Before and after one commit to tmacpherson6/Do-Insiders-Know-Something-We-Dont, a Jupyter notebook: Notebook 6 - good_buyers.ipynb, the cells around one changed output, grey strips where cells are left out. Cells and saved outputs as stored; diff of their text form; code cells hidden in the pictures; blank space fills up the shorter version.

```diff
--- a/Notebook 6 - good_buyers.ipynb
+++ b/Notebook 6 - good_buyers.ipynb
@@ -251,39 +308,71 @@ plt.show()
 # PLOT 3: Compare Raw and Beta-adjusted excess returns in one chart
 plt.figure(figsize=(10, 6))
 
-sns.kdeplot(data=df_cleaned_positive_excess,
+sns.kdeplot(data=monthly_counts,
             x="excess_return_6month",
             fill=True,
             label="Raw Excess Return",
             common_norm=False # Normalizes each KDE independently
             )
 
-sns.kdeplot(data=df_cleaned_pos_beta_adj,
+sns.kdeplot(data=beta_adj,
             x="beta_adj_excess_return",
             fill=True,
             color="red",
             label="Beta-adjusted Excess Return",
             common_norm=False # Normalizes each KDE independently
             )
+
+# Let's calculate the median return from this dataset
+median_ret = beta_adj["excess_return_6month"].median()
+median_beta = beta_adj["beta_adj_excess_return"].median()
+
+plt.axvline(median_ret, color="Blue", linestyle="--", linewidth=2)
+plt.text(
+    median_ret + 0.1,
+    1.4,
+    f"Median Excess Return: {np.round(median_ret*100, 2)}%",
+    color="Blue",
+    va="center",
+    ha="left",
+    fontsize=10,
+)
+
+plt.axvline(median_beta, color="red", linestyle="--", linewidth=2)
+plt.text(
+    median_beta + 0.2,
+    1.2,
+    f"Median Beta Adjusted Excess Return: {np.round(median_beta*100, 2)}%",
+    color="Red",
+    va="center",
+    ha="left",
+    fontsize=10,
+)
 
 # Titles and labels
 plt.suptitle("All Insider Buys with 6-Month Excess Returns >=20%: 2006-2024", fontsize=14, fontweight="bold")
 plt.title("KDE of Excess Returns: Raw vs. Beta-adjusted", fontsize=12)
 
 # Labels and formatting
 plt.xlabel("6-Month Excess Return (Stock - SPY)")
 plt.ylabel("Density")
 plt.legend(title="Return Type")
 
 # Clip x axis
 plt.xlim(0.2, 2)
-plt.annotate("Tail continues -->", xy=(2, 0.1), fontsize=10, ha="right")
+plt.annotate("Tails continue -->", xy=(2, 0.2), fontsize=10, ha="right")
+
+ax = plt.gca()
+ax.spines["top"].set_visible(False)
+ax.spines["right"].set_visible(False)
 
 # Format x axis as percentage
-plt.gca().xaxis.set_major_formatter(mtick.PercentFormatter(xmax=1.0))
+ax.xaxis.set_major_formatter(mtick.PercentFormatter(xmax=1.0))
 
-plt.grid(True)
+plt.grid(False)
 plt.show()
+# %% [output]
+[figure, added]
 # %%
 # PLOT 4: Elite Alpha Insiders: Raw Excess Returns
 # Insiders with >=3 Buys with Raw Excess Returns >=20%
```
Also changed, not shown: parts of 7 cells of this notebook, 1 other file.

Task statement: A full, exact repeat of the entries above is required.

Output below:
Before and after one commit to tmacpherson6/Do-Insiders-Know-Something-We-Dont, a Jupyter notebook: Notebook 6 - good_buyers.ipynb, the cells around one changed output, grey strips where cells are left out. Cells and saved outputs as stored; diff of their text form; code cells hidden in the pictures; blank space fills up the shorter version.

```diff
--- a/Notebook 6 - good_buyers.ipynb
+++ b/Notebook 6 - good_buyers.ipynb
@@ -251,39 +308,71 @@ plt.show()
 # PLOT 3: Compare Raw and Beta-adjusted excess returns in one chart
 plt.figure(figsize=(10, 6))
 
-sns.kdeplot(data=df_cleaned_positive_excess,
+sns.kdeplot(data=monthly_counts,
             x="excess_return_6month",
             fill=True,
             label="Raw Excess Return",
             common_norm=False # Normalizes each KDE independently
             )
 
-sns.kdeplot(data=df_cleaned_pos_beta_adj,
+sns.kdeplot(data=beta_adj,
             x="beta_adj_excess_return",
             fill=True,
             color="red",
             label="Beta-adjusted Excess Return",
             common_norm=False # Normalizes each KDE independently
             )
+
+# Let's calculate the median return from this dataset
+median_ret = beta_adj["excess_return_6month"].median()
+median_beta = beta_adj["beta_adj_excess_return"].median()
+
+plt.axvline(median_ret, color="Blue", linestyle="--", linewidth=2)
+plt.text(
+    median_ret + 0.1,
+    1.4,
+    f"Median Excess Return: {np.round(median_ret*100, 2)}%",
+    color="Blue",
+    va="center",
+    ha="left",
+    fontsize=10,
+)
+
+plt.axvline(median_beta, color="red", linestyle="--", linewidth=2)
+plt.text(
+    median_beta + 0.2,
+    1.2,
+    f"Median Beta Adjusted Excess Return: {np.round(median_beta*100, 2)}%",
+    color="Red",
+    va="center",
+    ha="left",
+    fontsize=10,
+)
 
 # Titles and labels
 plt.suptitle("All Insider Buys with 6-Month Excess Returns >=20%: 2006-2024", fontsize=14, fontweight="bold")
 plt.title("KDE of Excess Returns: Raw vs. Beta-adjusted", fontsize=12)
 
 # Labels and formatting
 plt.xlabel("6-Month Excess Return (Stock - SPY)")
 plt.ylabel("Density")
 plt.legend(title="Return Type")
 
 # Clip x axis
 plt.xlim(0.2, 2)
-plt.annotate("Tail continues -->", xy=(2, 0.1), fontsize=10, ha="right")
+plt.annotate("Tails continue -->", xy=(2, 0.2), fontsize=10, ha="right")
+
+ax = plt.gca()
+ax.spines["top"].set_visible(False)
+ax.spines["right"].set_visible(False)
 
 # Format x axis as percentage
-plt.gca().xaxis.set_major_formatter(mtick.PercentFormatter(xmax=1.0))
+ax.xaxis.set_major_formatter(mtick.PercentFormatter(xmax=1.0))
 
-plt.grid(True)
+plt.grid(False)
 plt.show()
+# %% [output]
+[figure, added]
 # %%
 # PLOT 4: Elite Alpha Insiders: Raw Excess Returns
 # Insiders with >=3 Buys with Raw Excess Returns >=20%
```
Also changed, not shown: parts of 7 cells of this notebook, 1 other file.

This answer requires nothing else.